((
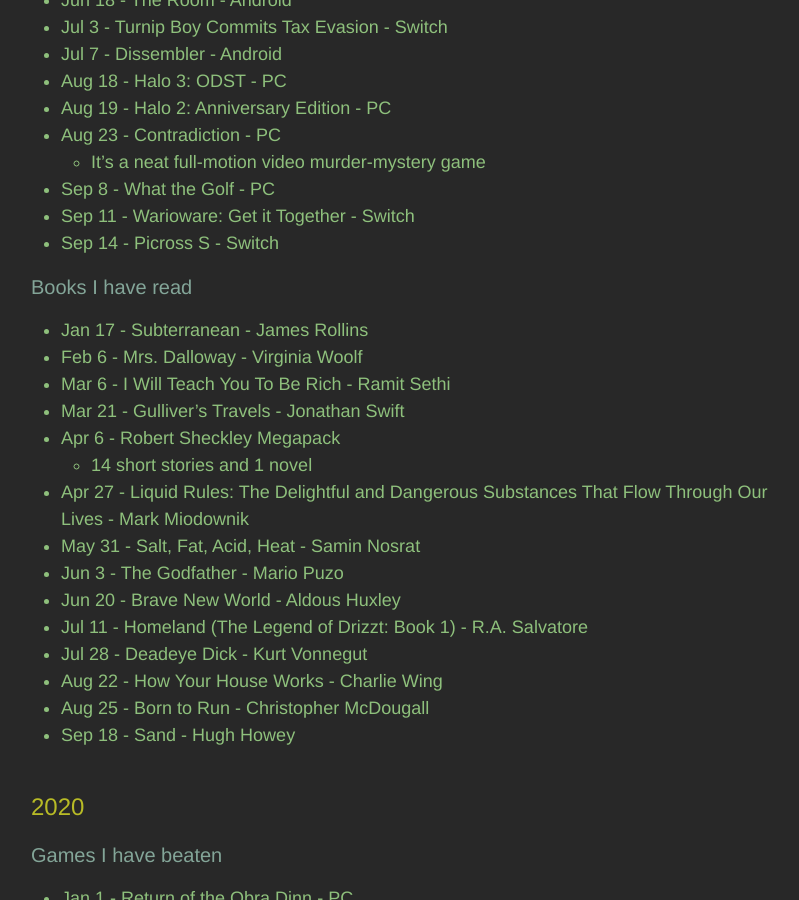
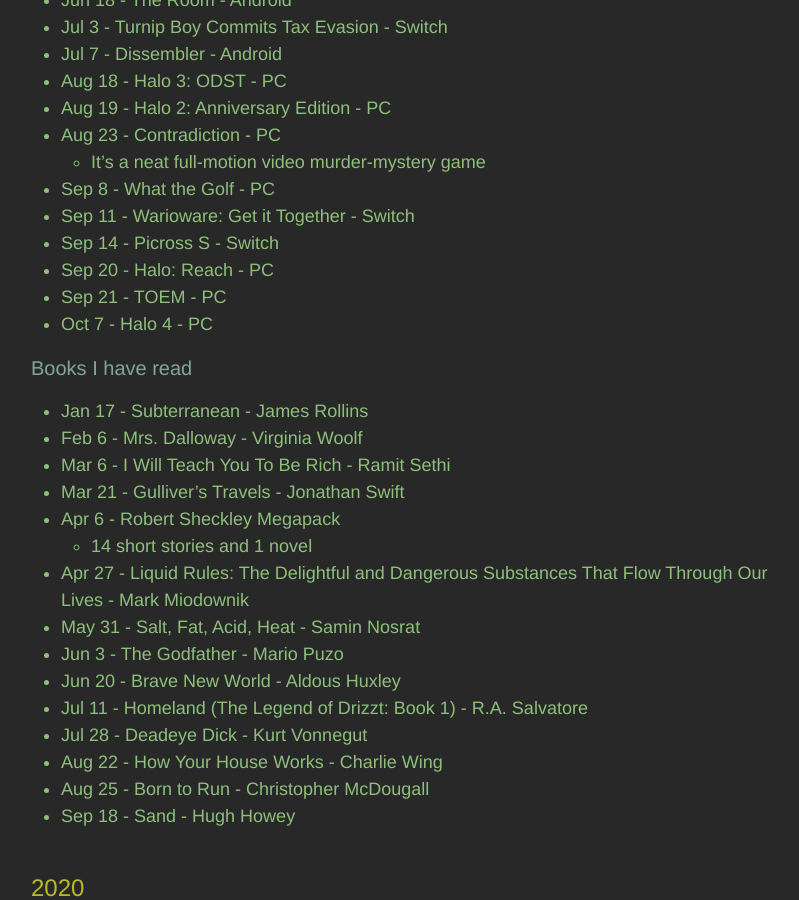
Before and after one commit to adkinsrs/sadkins_site, a Jekyll site: the page built from misc.md, in a window 1280 px wide and 900 px high, scrolled down 869 px. Shown: the whole window, without its empty margins (239-1038 px from the left). Built offline with Jekyll 4.4.1, drawn with Linux system fonts in a browser that asks for light colours.

Commit message:
beat a game

```diff
--- a/_layouts/default.html
+++ b/_layouts/default.html
@@ -1,5 +1,5 @@
 <!DOCTYPE html>
-<html lang="{{ page.lang | default: site.lang | default: "en" }}">
+<html lang="{{ page.lang | default: site.lang | default: 'en' }}">
   {% include head.html %}
   <body>
     {% include header.html %}
--- a/misc.md
+++ b/misc.md
@@ -39,6 +39,9 @@
 * Sep 8 - What the Golf - PC
 * Sep 11 - Warioware: Get it Together - Switch
 * Sep 14 - Picross S - Switch
+* Sep 20 - Halo: Reach - PC
+* Sep 21 - TOEM - PC
+* Oct 7 - Halo 4 - PC
 
 ### Books I have read
 
```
))
Work item
How many lines in the material contain the string "default"? Give the number alone.

Response to the exercise
4